- Under the new patent laws, to effect a revival of a patent or application, a request must be filed along with the maintenance fee, late fee and a revival fee. Thus, additional fees are being introduced under the new laws.
- To revive a patent or application under the new laws, a patentee will be required to state the reasons why the failure to pay the maintenance fee occurred. Such a statement will be reviewed by the Patent Commissioner to determine if the reasons for the failure indicate that the failure occurred despite due care in the circumstances being taken by the patentee. Notably, this standard of “due care” is a new concept in Canadian patent law, so it will be worth watching how this evolves over time through both (i) the application of the standard by the Patent Office, and (ii) the review and interpretation of the standard by the courts.
- During a deemed abandonment period, third party rights may apply. Third party rights can allow a third party to take actions in good faith that otherwise would result in infringement during the deemed abandonment period. The basis for the grant of such rights to a third party may be the uncertain status of the patent or application generated during the deemed abandonment period. Third party rights will continue as long as such uncertainty persists, and will end only when the patent or application is revived.
Notably, similar changes to those in place for missed maintenance fees are also applied under the new laws to other missed due dates that lead to the initiation of a deemed abandonment period.

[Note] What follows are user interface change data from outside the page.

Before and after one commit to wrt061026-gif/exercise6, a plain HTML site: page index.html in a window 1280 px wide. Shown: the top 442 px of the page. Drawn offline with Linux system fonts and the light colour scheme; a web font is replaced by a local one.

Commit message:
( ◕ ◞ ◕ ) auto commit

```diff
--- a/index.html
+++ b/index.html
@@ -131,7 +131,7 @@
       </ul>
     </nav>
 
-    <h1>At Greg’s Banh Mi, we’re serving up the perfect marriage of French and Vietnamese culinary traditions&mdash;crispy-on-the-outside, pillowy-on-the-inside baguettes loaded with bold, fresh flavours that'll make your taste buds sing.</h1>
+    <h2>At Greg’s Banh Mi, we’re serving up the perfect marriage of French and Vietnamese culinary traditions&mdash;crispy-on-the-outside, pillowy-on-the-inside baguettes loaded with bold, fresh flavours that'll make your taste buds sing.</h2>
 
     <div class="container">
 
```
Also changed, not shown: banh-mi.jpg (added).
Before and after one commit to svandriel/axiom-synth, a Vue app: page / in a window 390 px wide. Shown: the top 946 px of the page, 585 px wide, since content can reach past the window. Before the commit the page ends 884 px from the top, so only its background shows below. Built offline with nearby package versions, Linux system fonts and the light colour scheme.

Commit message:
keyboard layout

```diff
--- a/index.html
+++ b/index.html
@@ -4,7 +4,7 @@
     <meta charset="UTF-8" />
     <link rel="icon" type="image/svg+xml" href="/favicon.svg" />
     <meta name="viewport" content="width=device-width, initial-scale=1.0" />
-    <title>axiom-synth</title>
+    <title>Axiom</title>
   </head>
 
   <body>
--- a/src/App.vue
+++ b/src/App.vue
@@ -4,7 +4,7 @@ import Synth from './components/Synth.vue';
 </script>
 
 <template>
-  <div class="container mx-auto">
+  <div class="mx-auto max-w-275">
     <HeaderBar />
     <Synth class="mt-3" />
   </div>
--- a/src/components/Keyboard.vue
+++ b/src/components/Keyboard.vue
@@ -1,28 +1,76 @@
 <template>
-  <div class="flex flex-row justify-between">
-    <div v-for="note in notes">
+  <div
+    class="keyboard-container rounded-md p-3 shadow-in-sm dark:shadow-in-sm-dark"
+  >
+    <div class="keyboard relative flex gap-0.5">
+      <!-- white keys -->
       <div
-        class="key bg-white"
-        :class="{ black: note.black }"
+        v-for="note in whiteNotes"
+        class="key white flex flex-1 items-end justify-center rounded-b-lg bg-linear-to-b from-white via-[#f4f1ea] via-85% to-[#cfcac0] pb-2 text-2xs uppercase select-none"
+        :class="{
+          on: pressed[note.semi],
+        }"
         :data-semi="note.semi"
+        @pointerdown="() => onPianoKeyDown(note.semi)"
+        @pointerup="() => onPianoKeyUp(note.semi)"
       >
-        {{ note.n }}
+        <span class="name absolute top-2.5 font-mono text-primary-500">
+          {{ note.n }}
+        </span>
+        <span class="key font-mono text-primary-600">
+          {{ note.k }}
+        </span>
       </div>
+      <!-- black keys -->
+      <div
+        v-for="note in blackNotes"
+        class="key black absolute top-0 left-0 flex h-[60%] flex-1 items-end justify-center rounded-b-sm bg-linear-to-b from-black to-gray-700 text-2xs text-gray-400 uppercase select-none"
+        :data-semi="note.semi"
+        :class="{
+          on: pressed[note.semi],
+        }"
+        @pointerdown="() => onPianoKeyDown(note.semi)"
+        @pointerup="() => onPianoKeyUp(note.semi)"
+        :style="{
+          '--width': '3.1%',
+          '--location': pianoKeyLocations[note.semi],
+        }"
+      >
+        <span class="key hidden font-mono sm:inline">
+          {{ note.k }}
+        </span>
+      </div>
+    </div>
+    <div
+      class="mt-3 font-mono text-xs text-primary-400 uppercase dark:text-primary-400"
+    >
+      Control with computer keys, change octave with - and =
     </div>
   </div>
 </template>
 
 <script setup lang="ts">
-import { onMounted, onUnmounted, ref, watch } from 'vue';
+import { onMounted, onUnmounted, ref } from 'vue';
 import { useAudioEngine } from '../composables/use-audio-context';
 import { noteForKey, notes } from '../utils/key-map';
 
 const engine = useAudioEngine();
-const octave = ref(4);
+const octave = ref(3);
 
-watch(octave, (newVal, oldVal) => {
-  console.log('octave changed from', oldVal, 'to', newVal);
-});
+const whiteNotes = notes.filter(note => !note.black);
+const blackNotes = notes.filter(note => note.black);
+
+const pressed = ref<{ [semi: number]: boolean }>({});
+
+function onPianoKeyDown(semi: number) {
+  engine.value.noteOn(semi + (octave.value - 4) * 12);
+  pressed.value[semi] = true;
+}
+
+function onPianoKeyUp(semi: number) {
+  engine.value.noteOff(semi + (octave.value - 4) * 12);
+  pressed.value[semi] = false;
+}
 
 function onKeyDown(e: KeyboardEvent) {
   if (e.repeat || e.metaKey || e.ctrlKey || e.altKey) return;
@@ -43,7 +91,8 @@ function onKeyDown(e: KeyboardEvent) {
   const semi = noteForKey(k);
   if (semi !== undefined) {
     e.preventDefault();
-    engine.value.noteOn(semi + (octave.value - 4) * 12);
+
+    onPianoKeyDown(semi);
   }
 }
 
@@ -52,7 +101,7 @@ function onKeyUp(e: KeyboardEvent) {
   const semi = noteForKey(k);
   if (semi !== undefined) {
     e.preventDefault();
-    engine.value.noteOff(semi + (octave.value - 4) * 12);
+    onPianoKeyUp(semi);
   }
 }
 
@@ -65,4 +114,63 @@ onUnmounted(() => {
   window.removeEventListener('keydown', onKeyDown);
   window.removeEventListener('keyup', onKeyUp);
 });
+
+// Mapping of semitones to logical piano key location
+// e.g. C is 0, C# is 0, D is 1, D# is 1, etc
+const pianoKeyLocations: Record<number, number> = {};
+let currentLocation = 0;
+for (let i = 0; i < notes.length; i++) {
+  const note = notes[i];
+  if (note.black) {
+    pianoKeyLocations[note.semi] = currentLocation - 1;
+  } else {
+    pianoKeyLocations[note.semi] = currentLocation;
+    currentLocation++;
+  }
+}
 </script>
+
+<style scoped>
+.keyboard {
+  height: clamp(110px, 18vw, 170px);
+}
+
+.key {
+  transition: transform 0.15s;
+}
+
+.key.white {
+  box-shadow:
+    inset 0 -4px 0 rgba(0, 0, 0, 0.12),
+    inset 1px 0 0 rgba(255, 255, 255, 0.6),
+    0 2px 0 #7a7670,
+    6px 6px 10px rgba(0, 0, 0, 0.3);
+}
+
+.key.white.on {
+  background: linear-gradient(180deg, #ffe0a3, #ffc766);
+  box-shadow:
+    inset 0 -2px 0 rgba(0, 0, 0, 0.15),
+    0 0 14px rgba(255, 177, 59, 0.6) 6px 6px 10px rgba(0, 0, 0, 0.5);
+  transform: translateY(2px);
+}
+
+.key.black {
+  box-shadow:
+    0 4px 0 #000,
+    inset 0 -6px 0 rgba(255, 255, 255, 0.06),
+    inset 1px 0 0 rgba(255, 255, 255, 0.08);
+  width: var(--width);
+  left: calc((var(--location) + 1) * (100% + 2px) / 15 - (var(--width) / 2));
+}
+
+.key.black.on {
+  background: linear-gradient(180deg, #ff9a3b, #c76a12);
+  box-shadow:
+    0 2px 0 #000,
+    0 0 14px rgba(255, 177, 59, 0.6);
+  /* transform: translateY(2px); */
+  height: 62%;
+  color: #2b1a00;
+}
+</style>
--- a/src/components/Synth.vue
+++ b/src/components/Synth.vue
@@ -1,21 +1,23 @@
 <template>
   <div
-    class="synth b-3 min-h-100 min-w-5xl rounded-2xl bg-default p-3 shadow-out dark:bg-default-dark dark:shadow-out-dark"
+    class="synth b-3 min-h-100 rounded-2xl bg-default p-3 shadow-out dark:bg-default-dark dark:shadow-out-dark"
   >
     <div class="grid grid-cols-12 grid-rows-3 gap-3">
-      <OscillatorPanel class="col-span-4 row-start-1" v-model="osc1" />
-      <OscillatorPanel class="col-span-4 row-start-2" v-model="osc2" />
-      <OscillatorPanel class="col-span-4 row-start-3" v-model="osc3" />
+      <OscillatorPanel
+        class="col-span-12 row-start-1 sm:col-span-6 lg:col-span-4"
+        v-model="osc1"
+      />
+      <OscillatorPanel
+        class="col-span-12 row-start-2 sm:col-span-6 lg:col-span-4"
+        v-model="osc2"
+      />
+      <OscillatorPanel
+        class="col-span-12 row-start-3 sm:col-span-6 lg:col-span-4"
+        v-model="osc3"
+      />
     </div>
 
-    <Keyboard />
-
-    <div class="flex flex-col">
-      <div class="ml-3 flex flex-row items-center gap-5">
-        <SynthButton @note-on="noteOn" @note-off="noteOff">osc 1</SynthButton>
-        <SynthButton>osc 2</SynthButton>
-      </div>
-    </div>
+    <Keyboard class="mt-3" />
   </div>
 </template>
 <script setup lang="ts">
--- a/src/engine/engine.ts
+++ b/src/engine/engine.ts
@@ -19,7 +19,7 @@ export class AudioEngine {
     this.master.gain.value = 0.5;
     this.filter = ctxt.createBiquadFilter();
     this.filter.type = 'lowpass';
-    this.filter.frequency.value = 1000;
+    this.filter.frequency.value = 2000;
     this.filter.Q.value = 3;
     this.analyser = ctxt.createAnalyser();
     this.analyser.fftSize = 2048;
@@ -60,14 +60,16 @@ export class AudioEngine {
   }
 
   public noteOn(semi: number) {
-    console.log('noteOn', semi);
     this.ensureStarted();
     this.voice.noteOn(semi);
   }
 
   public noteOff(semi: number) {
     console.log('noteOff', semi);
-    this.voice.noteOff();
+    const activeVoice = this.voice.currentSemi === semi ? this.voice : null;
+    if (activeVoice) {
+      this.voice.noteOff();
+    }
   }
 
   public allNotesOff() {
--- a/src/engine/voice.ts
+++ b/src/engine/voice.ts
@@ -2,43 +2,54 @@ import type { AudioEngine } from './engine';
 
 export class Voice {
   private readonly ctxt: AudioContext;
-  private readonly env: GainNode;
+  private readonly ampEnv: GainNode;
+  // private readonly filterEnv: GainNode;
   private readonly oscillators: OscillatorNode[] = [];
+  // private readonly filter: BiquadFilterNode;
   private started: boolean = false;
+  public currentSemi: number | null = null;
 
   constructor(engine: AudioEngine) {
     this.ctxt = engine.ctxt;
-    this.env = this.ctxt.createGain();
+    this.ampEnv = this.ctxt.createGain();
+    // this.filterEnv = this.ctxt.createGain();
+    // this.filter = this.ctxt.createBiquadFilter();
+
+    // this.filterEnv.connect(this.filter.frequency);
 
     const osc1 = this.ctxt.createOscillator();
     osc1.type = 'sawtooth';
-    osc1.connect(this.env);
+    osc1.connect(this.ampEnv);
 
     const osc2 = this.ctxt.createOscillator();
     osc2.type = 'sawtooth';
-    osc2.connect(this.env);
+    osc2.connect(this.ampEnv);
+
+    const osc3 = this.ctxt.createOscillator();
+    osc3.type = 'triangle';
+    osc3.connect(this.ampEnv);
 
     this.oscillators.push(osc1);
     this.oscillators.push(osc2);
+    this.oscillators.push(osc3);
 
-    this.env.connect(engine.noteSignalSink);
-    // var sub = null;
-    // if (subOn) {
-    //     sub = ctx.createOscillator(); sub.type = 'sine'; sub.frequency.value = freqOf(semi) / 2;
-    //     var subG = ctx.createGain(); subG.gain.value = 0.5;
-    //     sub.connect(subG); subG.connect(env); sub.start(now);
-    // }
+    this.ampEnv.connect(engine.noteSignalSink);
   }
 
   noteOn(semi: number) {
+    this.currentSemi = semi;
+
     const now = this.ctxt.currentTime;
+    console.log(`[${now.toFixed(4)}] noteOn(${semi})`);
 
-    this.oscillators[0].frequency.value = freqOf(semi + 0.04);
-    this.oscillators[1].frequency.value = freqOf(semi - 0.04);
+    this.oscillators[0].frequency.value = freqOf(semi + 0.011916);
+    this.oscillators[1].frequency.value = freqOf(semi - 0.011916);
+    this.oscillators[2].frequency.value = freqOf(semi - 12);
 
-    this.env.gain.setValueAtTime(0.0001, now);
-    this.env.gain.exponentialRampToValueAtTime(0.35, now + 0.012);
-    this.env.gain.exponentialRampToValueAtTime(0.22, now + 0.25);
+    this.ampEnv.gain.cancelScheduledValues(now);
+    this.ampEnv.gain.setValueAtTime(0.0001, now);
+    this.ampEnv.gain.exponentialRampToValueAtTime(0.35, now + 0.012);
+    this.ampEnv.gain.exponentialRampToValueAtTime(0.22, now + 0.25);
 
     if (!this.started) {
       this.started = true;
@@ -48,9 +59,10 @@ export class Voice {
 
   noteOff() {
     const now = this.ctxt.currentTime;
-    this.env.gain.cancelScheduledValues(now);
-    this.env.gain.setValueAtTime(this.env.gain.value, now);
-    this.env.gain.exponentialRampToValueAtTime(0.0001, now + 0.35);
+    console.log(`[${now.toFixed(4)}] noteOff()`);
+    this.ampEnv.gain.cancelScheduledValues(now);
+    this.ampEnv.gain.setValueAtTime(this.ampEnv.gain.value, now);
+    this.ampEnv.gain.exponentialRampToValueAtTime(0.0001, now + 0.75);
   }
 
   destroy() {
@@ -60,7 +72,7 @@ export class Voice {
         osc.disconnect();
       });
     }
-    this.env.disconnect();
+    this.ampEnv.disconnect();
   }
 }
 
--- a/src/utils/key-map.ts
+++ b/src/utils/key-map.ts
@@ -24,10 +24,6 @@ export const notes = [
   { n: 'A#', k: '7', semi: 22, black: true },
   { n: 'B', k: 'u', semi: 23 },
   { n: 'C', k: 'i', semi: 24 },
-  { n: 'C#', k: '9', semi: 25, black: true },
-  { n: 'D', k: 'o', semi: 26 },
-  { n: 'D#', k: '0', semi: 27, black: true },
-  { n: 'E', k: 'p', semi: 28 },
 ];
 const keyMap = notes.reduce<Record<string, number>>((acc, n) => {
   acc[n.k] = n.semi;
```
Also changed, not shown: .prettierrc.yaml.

Thus, the effect of the new patent laws may prove to be a double-edged sword for patentees. On one hand, a patentee is granted more time to pay missed maintenance fees; but on the other hand, a deemed abandonment period no longer offers twelve months for a patentee to revive an application or patent with limited consequences. Although the provision of more time to pay a missed maintenance fee may initially appear to offer a carrot to patentees, this first impression may be misleading due to the significant consequences posed by the deemed abandonment period. These consequences can put a patent or application at risk (e.g., if third party rights are put into effect, or a standard of due care is not met by a patentee). Ultimately patentees may choose to always pay a missed maintenance fee during the late fee period, rather than risk incurring significant consequences, evoking a result whereby a patentee has less time to pay a missed maintenance fee than under the current laws. Thus, the new fees, standard of due care and third party rights effects imposed by the amended laws potentially may prove to be more of a stick than a carrot for patentees.